The libertarian version of free will insists on that. It insists that “we could have chosen differently”.
The compatibilist version of free will is silent on whether our choice affects the future. It is compatible with determinism, and determinism would rule out affecting the future. But compatibilism doesn’t require determinism, and we could be in a world where choices do affect the future. So I suppose that becomes a question for cosmologists, though not a question that they could actually settle.
This thread from a little while ago might interest you:
I linked to the post where @John_Harshman and I begin to go back and forth there on whether free will is incoherent - I won’t rehash that here - but the main topic of that thread is pertinent to this one as well.
As far as this topic goes, I think @nwrickert is correct that the activity of science presupposes the (in some sense free) choices of scientists - the argument of Bell’s theorem famously depends on this assumption, for example - so science cannot disprove free will without undermining itself. Even if our best models of physics are deterministic, the correct conclusion is not that free will is an illusion, but instead that physics isn’t the whole story.
Free will is generally defined with reference to making a choice, which is reasonable. The usual idea of selection of what possible future becomes a reality, however, is just an endpoint. A significant decision is the result of an inner deliberation where a number of “choices” are made internally as we argue with our self. Throughout this whole process, we select possible futures with regards to the material world, as thinking in language lights up the brain in different ways when using specific words. That is as much an alteration of the physical universe as pressing the trolley switch.

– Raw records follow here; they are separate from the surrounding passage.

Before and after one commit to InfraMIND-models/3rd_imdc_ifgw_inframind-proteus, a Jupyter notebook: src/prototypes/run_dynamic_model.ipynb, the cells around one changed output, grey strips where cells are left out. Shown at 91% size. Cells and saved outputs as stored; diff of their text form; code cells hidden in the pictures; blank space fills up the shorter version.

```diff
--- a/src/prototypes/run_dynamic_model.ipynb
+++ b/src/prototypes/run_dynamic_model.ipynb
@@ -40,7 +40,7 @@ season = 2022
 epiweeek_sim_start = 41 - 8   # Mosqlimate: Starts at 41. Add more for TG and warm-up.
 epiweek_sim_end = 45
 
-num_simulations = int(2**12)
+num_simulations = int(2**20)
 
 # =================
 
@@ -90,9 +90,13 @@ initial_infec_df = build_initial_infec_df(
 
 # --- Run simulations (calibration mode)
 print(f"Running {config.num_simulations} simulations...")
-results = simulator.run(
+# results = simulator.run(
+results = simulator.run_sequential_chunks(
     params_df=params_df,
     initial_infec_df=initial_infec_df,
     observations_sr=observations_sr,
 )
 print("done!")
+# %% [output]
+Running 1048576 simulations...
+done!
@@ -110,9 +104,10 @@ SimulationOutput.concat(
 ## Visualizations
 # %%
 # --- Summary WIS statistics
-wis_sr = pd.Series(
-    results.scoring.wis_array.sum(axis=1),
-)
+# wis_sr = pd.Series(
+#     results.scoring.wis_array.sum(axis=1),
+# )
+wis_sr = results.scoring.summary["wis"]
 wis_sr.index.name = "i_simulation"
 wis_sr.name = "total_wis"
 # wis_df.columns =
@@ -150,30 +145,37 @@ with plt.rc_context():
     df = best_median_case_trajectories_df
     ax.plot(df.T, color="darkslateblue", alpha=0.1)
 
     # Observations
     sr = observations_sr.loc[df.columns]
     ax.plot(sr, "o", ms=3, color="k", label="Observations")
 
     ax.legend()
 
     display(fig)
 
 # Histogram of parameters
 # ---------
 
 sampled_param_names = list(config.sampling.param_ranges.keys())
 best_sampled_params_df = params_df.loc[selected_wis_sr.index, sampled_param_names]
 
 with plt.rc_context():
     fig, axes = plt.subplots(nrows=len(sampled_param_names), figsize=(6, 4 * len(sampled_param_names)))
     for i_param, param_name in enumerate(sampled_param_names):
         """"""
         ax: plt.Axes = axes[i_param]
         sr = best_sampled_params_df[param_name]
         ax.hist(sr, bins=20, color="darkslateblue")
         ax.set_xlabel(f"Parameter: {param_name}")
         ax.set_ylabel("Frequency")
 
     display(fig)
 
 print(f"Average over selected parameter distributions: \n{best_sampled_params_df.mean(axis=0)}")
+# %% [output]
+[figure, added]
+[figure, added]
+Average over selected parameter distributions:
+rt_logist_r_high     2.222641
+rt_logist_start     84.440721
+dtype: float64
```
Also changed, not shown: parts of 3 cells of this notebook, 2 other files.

So whatever is true of free will in terms of choices, is just as true as concerning our internal state of sentient consciousness long before the so called moment of decision. Do we have free consciousness?
I once heard that the job of the conscious mind is to rationalize the deterministic decisions that have already been made by the subconscious mind. If you start with a specific mind in a specific neuronal state and expose this system to a specific stimuli will you always get the same decision? I suspect we would.
However, the illusion of free will is good enough for me. Even though a roller coaster follows a deterministic path it doesn’t take away from the enjoyment I get out of it.
We do not guess, we know that brains are made of particles. And we do not guess, we know, that we can derive from the laws for the constituents what the whole object does. If you make a claim to the contrary, you are contradicting well-established science.
Any idea what experimental results she’s alluding to here? Because if she’s right on this particular point, then her conclusion follows. Many thanks.